TASK DATA>
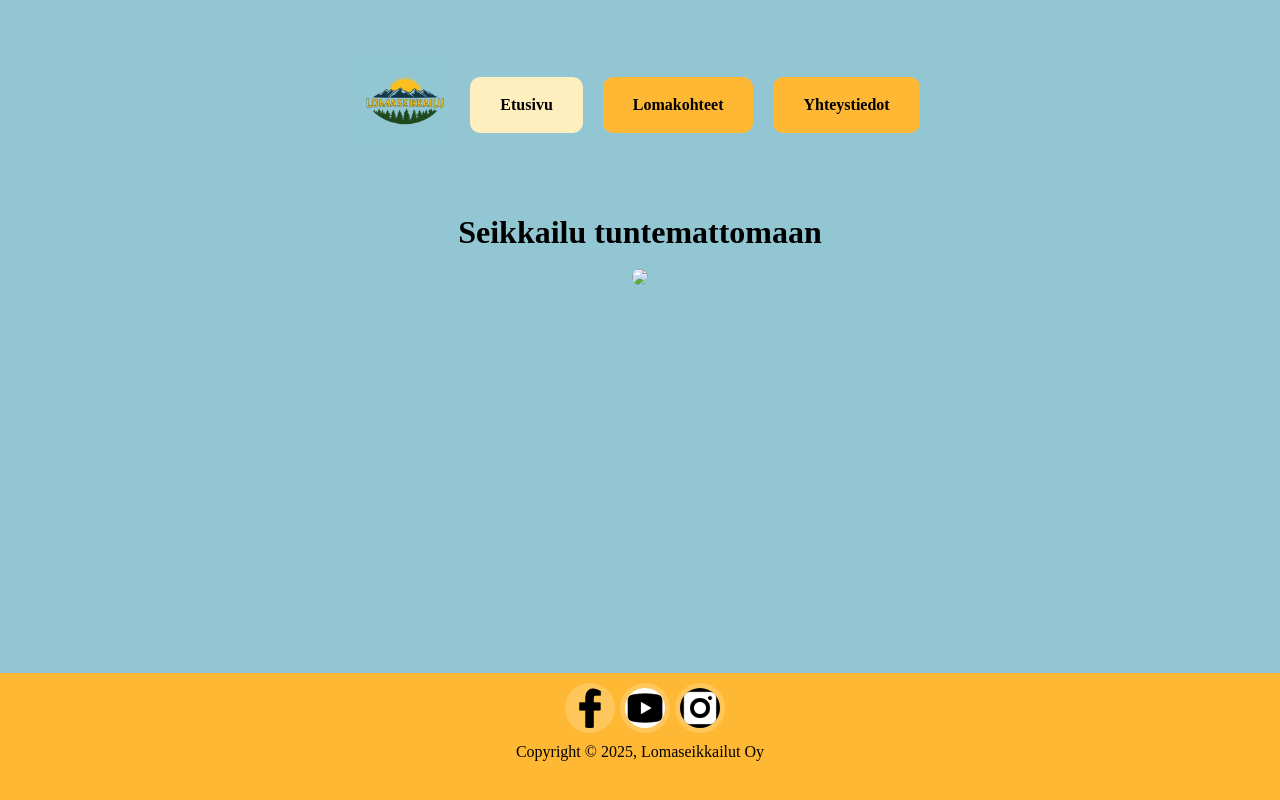
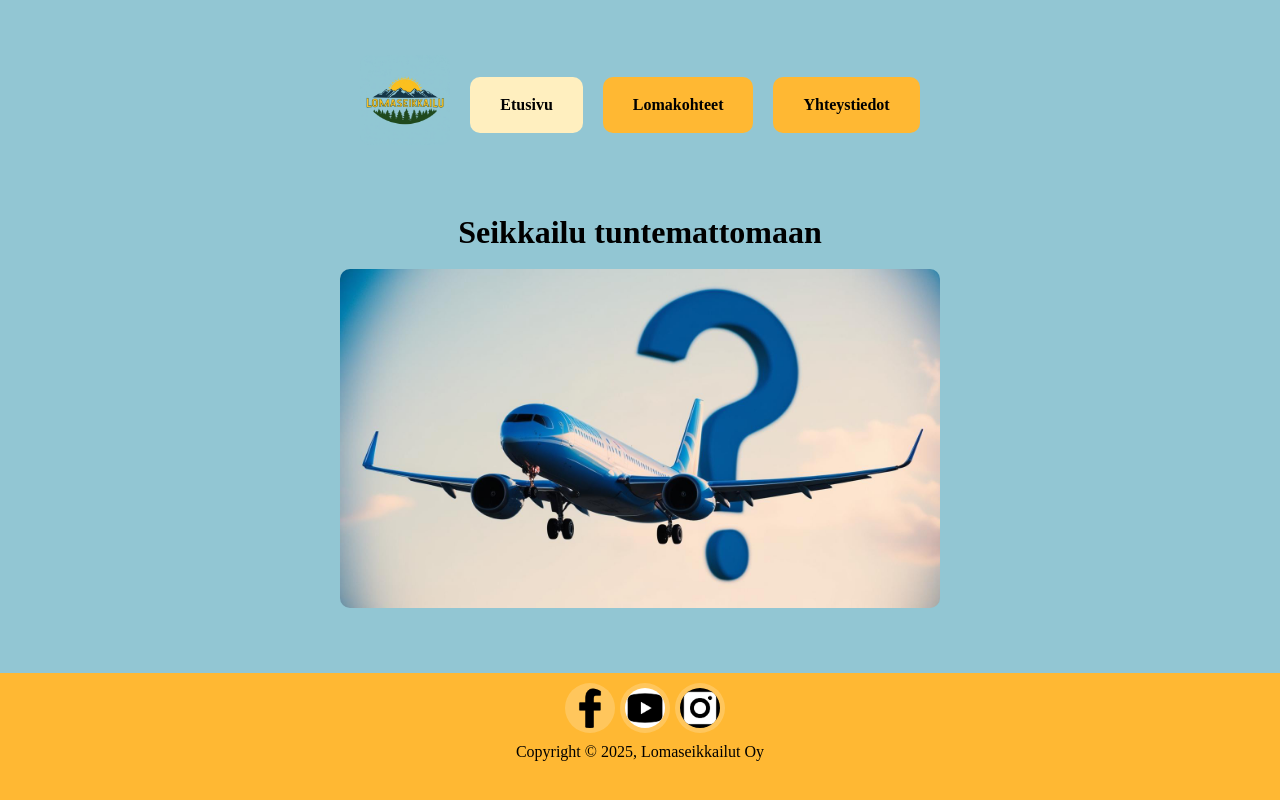
Before and after one commit to PyryKoskinen/PyryKoskinen.github.io, a plain HTML site: page JDP-K2025/index.html in a window 1280 px wide. Drawn offline with Linux system fonts and the light colour scheme.

Commit message:
Update index.html

```diff
--- a/JDP-K2025/index.html
+++ b/JDP-K2025/index.html
@@ -17,7 +17,8 @@
     </nav>
 </body>
     <h1>Seikkailu tuntemattomaan</h1>
- <img src="airplane.jpg alt="Airplane_question mark">
+ <img src="airplane.jpg" alt="Airplane">
+
 
 
 
```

WHAT THE TASK ASKS> Find the word "html" in the listing above. Copy each line where it appears.

RESULT FOR THIS TASK>
Before and after one commit to PyryKoskinen/PyryKoskinen.github.io, a plain HTML site: page JDP-K2025/index.html in a window 1280 px wide. Drawn offline with Linux system fonts and the light colour scheme.
Update index.html
--- a/JDP-K2025/index.html
+++ b/JDP-K2025/index.html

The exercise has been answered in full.